» Task instructions: Find the string "bgcolor" in the data, and copy out each line that has it.

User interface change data
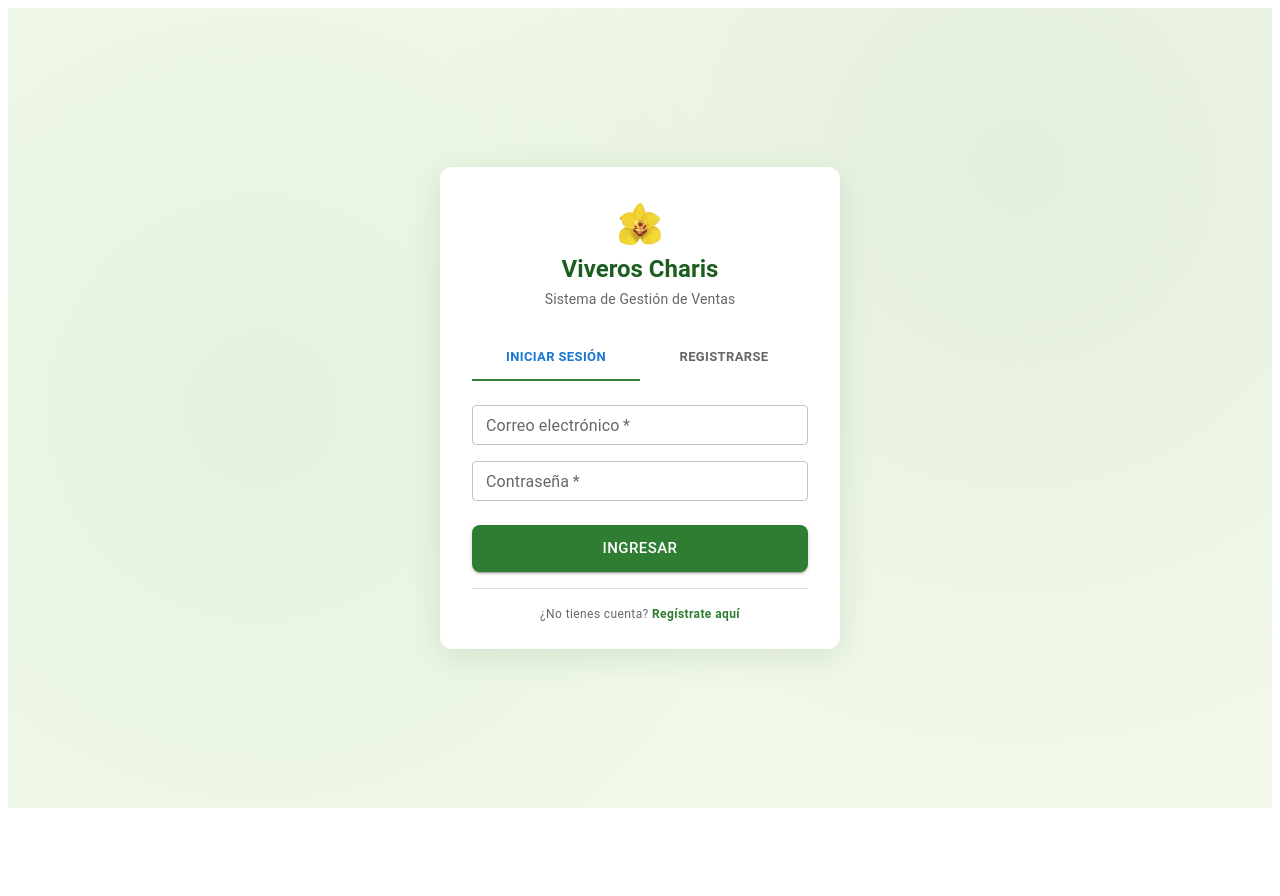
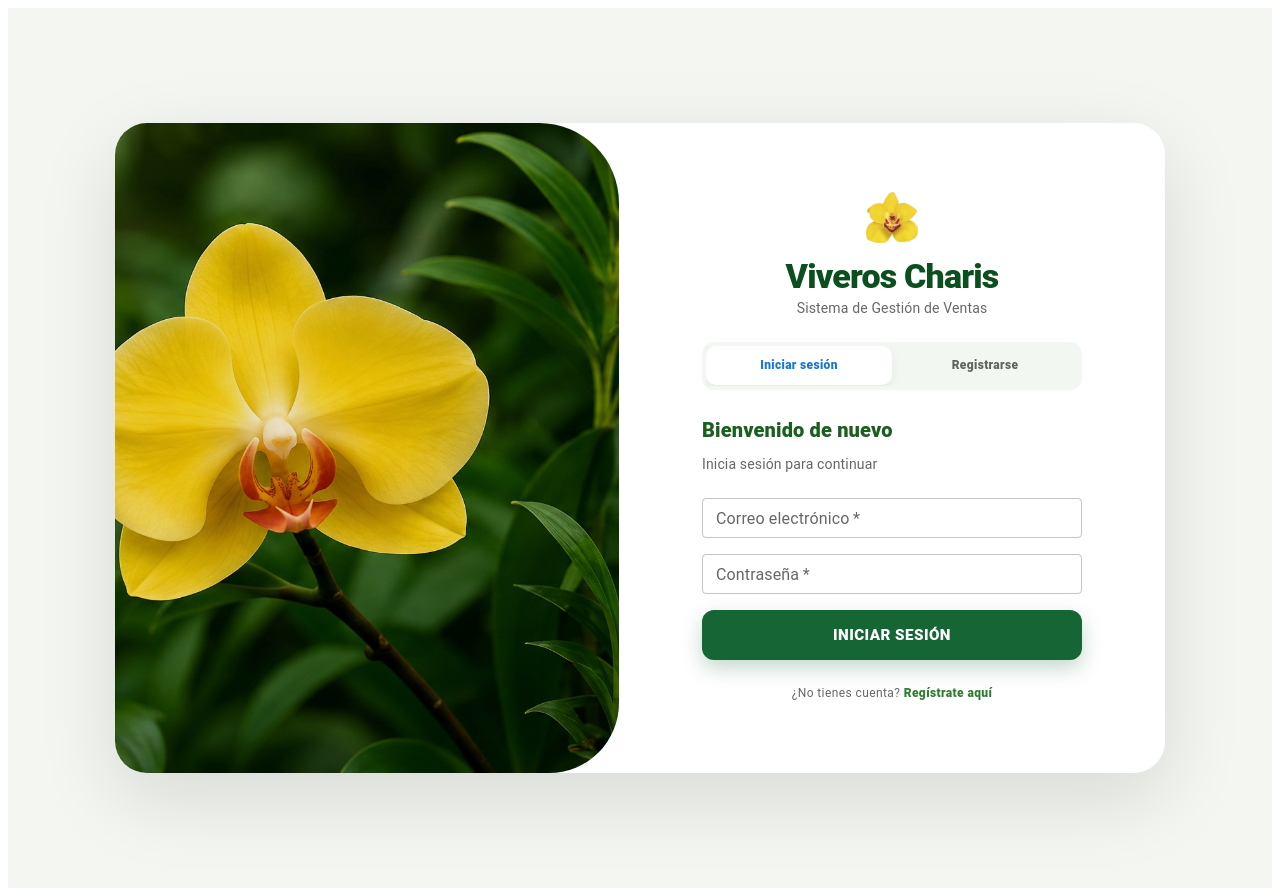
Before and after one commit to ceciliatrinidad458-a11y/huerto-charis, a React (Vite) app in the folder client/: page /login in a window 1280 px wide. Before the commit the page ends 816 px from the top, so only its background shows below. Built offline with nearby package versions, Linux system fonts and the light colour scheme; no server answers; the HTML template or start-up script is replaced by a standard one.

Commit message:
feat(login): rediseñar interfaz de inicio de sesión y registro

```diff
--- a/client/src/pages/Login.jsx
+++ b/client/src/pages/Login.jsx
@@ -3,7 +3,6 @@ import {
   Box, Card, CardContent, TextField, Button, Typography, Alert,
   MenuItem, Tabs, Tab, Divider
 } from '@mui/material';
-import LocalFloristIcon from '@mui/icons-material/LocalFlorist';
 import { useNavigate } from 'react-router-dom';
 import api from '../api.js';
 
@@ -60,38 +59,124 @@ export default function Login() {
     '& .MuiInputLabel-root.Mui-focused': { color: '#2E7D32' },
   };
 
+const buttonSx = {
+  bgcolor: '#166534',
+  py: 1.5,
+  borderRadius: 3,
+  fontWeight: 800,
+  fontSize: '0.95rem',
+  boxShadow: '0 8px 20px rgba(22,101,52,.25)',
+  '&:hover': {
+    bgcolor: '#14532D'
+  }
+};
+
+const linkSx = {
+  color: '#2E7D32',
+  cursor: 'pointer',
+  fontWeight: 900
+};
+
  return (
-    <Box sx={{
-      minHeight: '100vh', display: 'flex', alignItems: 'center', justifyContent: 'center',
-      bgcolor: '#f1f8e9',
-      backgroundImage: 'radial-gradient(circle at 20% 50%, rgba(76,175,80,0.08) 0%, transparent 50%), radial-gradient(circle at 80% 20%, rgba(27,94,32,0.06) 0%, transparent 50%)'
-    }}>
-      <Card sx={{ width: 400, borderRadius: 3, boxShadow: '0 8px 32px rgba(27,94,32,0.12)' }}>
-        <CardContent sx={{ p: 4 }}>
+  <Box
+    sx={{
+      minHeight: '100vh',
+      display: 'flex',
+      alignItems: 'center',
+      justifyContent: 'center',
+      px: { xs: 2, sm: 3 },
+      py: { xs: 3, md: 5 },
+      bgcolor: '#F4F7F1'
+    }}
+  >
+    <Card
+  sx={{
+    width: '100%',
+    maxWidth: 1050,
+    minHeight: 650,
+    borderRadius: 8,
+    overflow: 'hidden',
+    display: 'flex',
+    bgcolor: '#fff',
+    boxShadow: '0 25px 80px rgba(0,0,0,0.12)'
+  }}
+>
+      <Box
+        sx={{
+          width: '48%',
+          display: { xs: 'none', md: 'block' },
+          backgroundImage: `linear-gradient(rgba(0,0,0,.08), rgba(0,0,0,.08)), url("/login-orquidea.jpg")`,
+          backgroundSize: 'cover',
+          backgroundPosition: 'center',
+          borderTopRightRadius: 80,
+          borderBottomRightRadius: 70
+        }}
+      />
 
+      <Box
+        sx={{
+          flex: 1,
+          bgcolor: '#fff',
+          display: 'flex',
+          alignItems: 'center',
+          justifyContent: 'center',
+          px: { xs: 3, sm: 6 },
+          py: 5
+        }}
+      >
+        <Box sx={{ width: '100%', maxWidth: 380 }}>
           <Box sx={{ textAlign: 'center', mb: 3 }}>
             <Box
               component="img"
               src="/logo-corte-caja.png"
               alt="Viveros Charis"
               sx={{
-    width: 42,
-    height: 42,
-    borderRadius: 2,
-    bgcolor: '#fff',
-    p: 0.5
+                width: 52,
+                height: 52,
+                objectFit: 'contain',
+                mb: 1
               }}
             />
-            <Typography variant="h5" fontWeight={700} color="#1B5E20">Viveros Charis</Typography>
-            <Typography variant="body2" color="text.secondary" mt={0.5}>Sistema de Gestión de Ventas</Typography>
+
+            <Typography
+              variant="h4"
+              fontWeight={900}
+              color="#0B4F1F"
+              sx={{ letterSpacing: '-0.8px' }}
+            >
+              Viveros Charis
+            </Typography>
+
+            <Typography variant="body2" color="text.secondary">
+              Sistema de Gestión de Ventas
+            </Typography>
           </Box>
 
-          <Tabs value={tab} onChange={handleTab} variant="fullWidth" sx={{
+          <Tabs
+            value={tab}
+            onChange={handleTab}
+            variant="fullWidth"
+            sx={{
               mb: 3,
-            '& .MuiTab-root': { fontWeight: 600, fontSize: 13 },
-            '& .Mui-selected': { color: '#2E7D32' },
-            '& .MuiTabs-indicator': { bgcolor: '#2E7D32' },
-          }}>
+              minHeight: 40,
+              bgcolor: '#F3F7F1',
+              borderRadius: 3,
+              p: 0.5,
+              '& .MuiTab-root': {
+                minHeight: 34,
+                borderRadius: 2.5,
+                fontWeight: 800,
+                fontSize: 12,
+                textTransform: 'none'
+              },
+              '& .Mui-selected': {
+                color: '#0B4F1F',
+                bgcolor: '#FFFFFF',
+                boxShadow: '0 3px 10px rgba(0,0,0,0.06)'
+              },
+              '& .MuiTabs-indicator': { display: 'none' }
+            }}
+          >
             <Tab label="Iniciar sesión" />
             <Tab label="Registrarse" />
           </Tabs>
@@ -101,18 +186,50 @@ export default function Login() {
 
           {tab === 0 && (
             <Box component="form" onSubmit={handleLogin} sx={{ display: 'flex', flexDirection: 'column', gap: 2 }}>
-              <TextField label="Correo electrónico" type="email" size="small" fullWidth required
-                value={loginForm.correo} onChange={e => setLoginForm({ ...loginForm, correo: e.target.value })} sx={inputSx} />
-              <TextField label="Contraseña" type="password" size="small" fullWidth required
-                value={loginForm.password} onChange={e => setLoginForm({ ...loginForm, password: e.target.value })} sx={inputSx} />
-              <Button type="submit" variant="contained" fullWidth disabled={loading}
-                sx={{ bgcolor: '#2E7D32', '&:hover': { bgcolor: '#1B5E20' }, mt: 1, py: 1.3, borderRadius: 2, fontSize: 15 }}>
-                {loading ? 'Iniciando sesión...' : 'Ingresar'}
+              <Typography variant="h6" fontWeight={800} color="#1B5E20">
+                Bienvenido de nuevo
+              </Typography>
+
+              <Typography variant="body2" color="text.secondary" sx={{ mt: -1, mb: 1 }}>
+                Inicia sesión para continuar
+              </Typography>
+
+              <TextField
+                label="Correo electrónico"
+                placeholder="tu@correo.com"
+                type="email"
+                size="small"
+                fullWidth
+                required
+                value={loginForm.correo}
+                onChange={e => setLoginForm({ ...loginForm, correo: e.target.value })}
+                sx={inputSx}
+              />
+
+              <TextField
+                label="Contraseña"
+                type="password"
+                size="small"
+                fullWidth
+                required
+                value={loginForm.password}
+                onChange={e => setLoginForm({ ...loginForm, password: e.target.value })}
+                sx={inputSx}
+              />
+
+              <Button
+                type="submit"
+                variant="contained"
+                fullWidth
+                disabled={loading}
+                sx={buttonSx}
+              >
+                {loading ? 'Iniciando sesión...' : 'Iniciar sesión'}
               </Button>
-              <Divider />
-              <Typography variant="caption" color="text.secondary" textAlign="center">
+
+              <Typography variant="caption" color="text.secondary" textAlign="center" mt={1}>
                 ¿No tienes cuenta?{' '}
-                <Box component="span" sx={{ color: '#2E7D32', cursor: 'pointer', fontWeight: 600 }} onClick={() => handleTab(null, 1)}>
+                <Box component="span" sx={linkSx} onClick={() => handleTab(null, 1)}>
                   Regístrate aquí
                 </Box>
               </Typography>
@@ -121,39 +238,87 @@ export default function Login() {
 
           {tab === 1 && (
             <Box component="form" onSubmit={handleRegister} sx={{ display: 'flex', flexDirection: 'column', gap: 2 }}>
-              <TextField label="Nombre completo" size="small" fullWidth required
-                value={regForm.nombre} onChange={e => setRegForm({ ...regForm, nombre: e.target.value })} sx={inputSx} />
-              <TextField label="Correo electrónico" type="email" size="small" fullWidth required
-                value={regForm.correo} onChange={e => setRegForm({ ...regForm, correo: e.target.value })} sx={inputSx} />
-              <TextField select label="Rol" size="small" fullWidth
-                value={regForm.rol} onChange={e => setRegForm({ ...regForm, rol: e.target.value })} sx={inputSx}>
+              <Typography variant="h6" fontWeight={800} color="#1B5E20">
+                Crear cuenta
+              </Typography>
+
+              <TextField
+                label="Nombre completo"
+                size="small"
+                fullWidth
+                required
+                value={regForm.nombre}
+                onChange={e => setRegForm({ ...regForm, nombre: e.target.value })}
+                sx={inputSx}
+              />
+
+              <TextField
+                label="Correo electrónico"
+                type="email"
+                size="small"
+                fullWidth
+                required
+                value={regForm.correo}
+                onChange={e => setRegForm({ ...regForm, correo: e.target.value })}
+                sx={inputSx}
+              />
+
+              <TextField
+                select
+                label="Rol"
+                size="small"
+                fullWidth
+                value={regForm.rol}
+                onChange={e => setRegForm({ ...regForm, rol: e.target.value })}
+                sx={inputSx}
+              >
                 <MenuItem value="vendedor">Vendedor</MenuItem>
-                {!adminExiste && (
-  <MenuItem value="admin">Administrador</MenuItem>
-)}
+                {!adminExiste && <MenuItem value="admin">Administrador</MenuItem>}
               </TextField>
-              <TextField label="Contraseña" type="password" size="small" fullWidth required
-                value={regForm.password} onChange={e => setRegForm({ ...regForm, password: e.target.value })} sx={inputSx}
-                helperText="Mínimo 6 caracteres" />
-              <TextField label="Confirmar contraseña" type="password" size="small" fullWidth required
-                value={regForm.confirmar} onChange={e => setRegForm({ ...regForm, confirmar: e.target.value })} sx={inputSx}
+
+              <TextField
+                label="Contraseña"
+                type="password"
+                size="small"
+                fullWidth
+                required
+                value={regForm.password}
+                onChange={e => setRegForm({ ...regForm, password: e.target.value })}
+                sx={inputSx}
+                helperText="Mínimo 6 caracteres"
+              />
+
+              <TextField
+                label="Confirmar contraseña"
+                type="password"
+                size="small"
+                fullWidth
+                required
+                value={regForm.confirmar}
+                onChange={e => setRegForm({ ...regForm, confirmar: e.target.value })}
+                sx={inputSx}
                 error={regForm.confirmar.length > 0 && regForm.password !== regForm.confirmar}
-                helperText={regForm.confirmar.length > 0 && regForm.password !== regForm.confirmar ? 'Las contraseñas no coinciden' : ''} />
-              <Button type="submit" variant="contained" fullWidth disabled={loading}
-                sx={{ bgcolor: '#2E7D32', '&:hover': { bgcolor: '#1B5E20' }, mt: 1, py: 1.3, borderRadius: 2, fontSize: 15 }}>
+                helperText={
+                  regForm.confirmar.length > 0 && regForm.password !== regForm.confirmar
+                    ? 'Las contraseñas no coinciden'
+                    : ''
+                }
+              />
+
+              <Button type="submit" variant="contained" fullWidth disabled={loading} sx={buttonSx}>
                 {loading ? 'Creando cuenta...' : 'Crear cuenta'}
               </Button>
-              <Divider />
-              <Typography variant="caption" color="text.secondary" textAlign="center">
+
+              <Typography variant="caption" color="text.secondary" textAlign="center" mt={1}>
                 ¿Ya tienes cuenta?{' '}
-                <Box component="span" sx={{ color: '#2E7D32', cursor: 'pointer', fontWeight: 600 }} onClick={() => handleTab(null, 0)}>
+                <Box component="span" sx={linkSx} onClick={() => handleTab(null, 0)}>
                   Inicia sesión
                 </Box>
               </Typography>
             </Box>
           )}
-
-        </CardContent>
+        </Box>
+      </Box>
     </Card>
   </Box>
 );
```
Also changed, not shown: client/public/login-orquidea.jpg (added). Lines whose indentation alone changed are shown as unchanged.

» Exercise solution:
+  bgcolor: '#166534',
+    bgcolor: '#14532D'
-      bgcolor: '#f1f8e9',
+      bgcolor: '#F4F7F1'
+    bgcolor: '#fff',
+          bgcolor: '#fff',
-    bgcolor: '#fff',
-            '& .MuiTabs-indicator': { bgcolor: '#2E7D32' },
+              bgcolor: '#F3F7F1',
+                bgcolor: '#FFFFFF',
-                sx={{ bgcolor: '#2E7D32', '&:hover': { bgcolor: '#1B5E20' }, mt: 1, py: 1.3, borderRadius: 2, fontSize: 15 }}>
-                sx={{ bgcolor: '#2E7D32', '&:hover': { bgcolor: '#1B5E20' }, mt: 1, py: 1.3, borderRadius: 2, fontSize: 15 }}>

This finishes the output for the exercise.